I want to thank the Minister and the Parliamentary Secretary for the way in which they handled the Bill. Some dozen amendments or more were more or less agreed to and I feel that the Bill itself is much more effective for those amendments. We did not succeed in having section 13 or paragraph 20 of the Second Schedule amended but, nevertheless, the assurances the Parliamentary Secretary gave the House on the last day leave us in no doubt and we are quite satisfied that the powers in the Bill will not be used except, as the Parliamentary Secretary said, when dealing with diseases in a national campaign. I feel that is very reassuring for the farming community and those people who feared there would be changes. Once again, I should like to thank the Minister for the way he met us throughout the Committee Stage.

I should like to join the other speakers in complimenting the Minister, especially the Parliamentary Secretary, for the way in which they met the House. I think it is the first occasion on which we have had the Parliamentary Secretary to the Minister for Agriculture and Fisheries in this House and I think we can all truthfully say he created a very fine impression.

I should like to join also with the other speakers in hoping that the passing of this Bill will enable the Department and the Minister to cut down the losses occasioned through diseases in animals in the past and, if it does so, I think this Bill will have achieved its purpose.

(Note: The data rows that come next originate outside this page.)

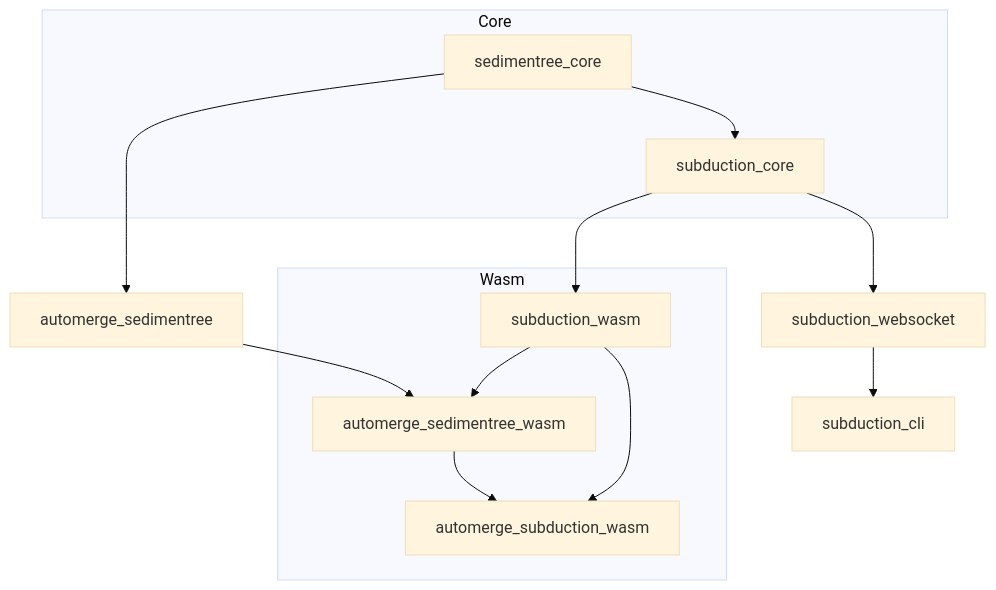
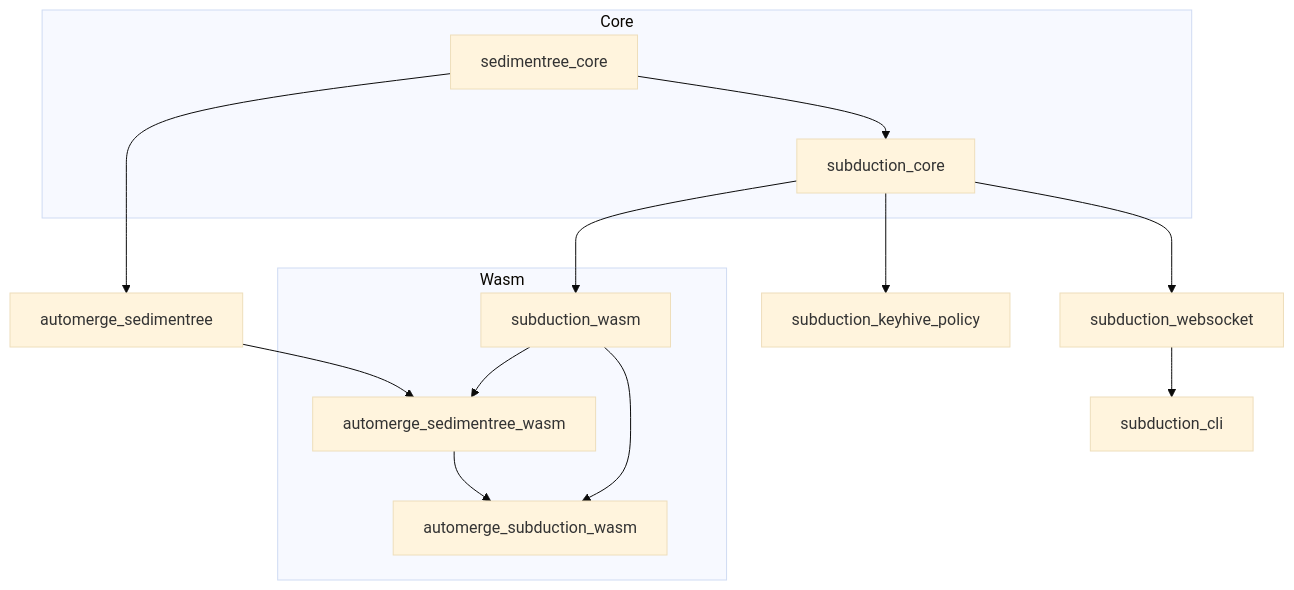
One commit to inkandswitch/subduction changed the diagram in README.md. Above: the diagram before and after it, drawn with Mermaid (base theme). The commit also changed other lines of this file and 160 other files, not shown here.

````diff
--- a/README.md
+++ b/README.md
@@ -25,31 +29,33 @@
 ```mermaid
 graph TD
     subgraph Core
         sedimentree_core
         subduction_core
     end
 
     automerge_sedimentree
     subduction_websocket
     subduction_cli
+    subduction_keyhive_policy
 
-    subgraph Wasm 
+    subgraph Wasm
         subduction_wasm
         automerge_sedimentree_wasm
         automerge_subduction_wasm
     end
 
     sedimentree_core --> subduction_core
     sedimentree_core --> automerge_sedimentree
 
     subduction_core --> subduction_websocket
     subduction_core --> subduction_wasm
+    subduction_core --> subduction_keyhive_policy
 
     subduction_websocket --> subduction_cli
 
     automerge_sedimentree --> automerge_sedimentree_wasm
     subduction_wasm --> automerge_sedimentree_wasm
 
     automerge_sedimentree_wasm --> automerge_subduction_wasm
     subduction_wasm --> automerge_subduction_wasm
 ```
````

I take it it is rather unusual—in replying at this particular stage—not to have to say very much about the Bill in relation to the discussion which may or may not have taken place on the Final Stage. First of all, with regard to Senator O'Quigley's reference to various problems which arose in connection with the blue cards of the TB scheme, I think it can quite justifiably be said that the number of court cases in relation to the amount of money involved, and the huge amount of work that had to be done in relation to the scheme, was not great. During the course of the scheme the number of difficulties that arose in this connection diminished quite considerably. It was in the early stages, while the Department was finding their feet with regard to administration, so to speak, that the greatest difficulties occurred.

In my turn I should like to say that I am very grateful for the manner in which the Seanad received me on my first visit here representing the Minister. Quite honestly I was rather fearful about it, and it is only right that I should return thanks to Members of the Seanad for the manner in which they assisted me during the course of the debate, and during the passage of the Bill through the House.

Question put and agreed to.